◆ **INSTRUCTIONS TO FOLLOW**: What lines of the data below hold "sync"? Show them.

Before-and-after change data:

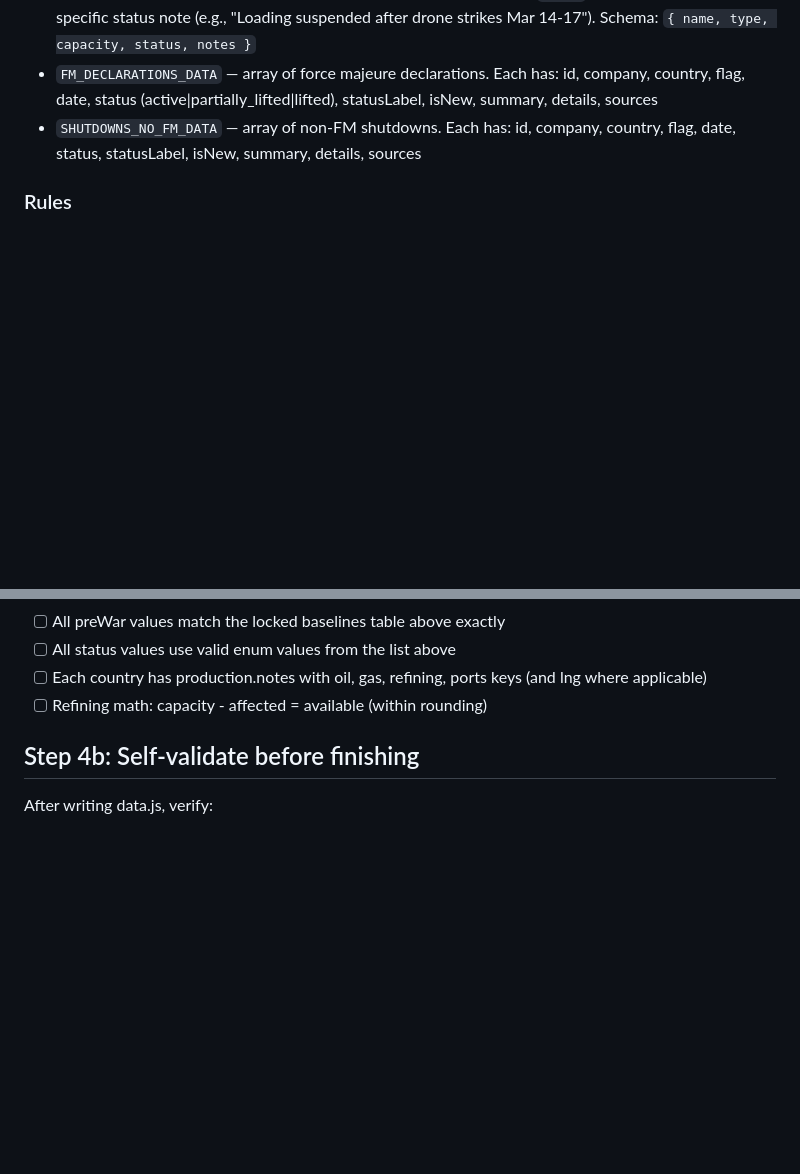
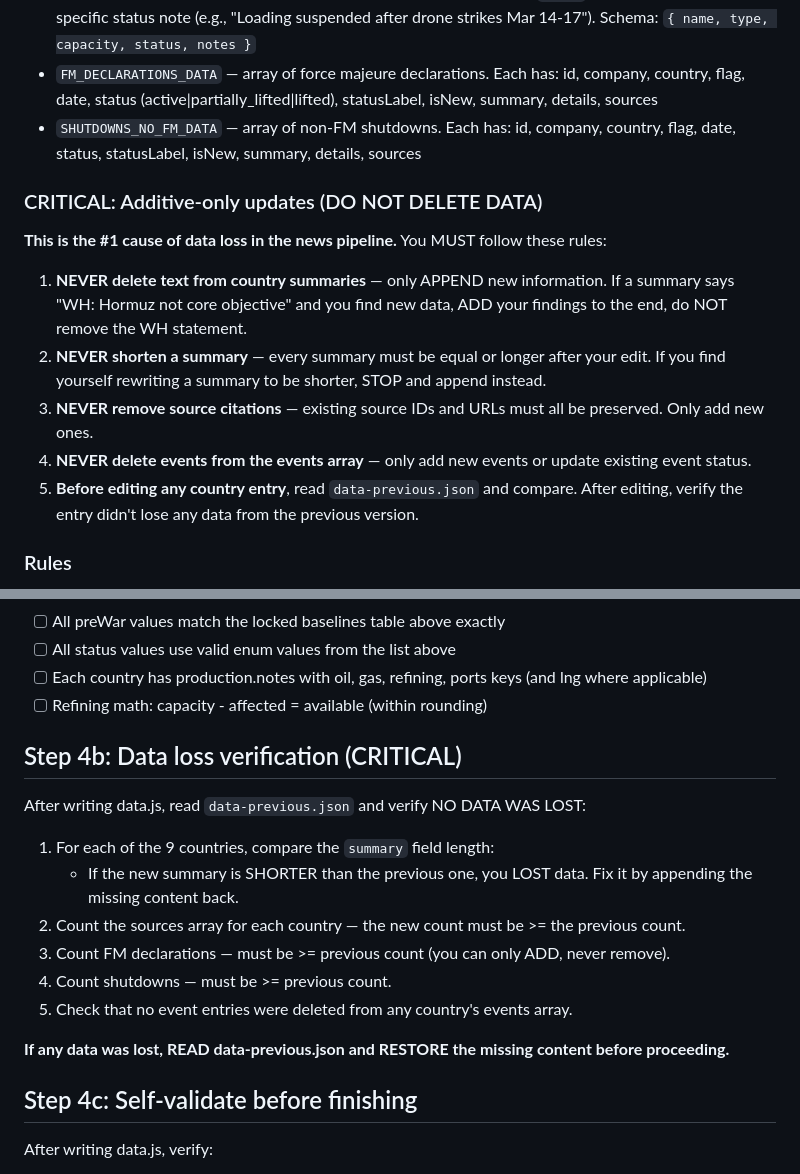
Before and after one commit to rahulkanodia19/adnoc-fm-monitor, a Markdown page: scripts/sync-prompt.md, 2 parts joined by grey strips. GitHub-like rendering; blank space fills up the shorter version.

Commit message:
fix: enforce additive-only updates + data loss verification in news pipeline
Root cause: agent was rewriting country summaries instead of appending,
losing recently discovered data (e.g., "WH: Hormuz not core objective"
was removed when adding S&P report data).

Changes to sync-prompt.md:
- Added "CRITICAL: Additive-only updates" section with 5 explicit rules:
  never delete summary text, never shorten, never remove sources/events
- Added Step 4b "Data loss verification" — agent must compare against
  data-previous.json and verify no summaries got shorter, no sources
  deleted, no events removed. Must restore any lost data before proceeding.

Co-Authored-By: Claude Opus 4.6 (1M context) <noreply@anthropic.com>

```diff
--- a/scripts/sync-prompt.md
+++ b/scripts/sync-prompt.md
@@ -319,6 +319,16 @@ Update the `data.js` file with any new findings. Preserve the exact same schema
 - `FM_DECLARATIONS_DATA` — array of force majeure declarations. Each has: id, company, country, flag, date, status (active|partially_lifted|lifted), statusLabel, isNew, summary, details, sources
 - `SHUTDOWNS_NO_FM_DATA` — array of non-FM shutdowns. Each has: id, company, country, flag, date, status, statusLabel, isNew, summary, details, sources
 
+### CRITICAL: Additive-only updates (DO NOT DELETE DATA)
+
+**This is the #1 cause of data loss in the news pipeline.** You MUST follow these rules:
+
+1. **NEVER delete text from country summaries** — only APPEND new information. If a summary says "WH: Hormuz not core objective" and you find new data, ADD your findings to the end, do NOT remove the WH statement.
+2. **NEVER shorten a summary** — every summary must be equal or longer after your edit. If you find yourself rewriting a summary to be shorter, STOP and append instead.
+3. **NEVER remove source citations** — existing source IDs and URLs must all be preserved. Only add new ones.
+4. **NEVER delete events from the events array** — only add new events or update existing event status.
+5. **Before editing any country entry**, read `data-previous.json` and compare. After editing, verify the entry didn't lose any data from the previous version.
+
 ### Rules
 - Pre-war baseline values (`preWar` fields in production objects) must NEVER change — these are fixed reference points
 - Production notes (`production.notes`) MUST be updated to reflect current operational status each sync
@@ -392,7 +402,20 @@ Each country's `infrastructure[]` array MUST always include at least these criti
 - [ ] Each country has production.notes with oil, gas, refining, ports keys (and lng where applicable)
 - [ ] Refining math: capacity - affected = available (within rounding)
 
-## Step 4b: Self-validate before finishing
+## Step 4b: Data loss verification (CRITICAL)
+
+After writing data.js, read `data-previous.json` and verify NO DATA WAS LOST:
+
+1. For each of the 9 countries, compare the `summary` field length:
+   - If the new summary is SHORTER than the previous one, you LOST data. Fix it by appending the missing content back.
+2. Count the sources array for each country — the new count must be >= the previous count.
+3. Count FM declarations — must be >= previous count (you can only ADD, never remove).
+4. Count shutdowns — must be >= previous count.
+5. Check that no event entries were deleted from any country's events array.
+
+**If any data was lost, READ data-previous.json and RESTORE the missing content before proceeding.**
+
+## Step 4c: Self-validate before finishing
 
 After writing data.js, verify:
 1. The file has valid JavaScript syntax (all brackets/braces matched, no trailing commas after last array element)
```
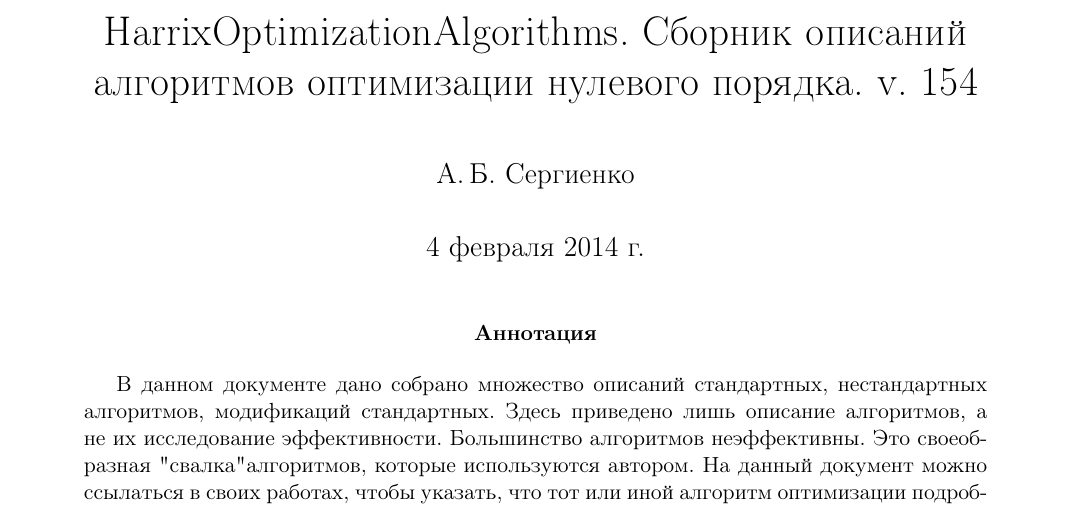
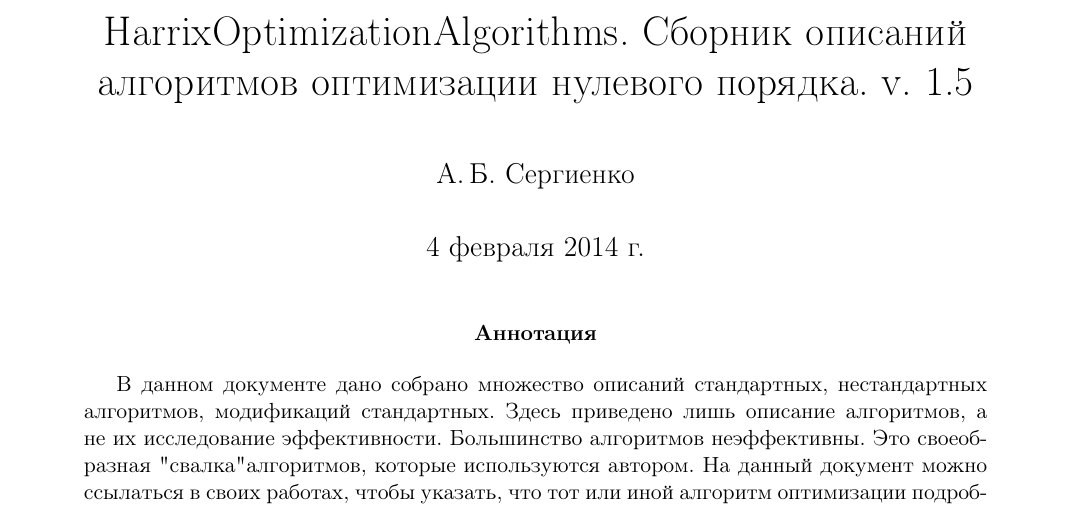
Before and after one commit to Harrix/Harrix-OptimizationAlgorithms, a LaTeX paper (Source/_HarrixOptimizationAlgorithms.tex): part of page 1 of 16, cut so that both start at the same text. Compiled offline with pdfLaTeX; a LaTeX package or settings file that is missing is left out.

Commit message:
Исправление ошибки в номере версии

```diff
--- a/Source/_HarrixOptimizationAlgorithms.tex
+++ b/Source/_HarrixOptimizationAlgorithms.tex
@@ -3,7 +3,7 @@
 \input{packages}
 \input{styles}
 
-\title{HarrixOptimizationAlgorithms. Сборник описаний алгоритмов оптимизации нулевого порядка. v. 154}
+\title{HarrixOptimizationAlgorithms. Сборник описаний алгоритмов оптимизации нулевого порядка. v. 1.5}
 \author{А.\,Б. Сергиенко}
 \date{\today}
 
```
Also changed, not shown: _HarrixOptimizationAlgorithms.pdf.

◆ **ANSWER BOX**:
Before and after one commit to rahulkanodia19/adnoc-fm-monitor, a Markdown page: scripts/sync-prompt.md, 2 parts joined by grey strips. GitHub-like rendering; blank space fills up the shorter version.
Changes to sync-prompt.md:
--- a/scripts/sync-prompt.md
+++ b/scripts/sync-prompt.md
 - Production notes (`production.notes`) MUST be updated to reflect current operational status each sync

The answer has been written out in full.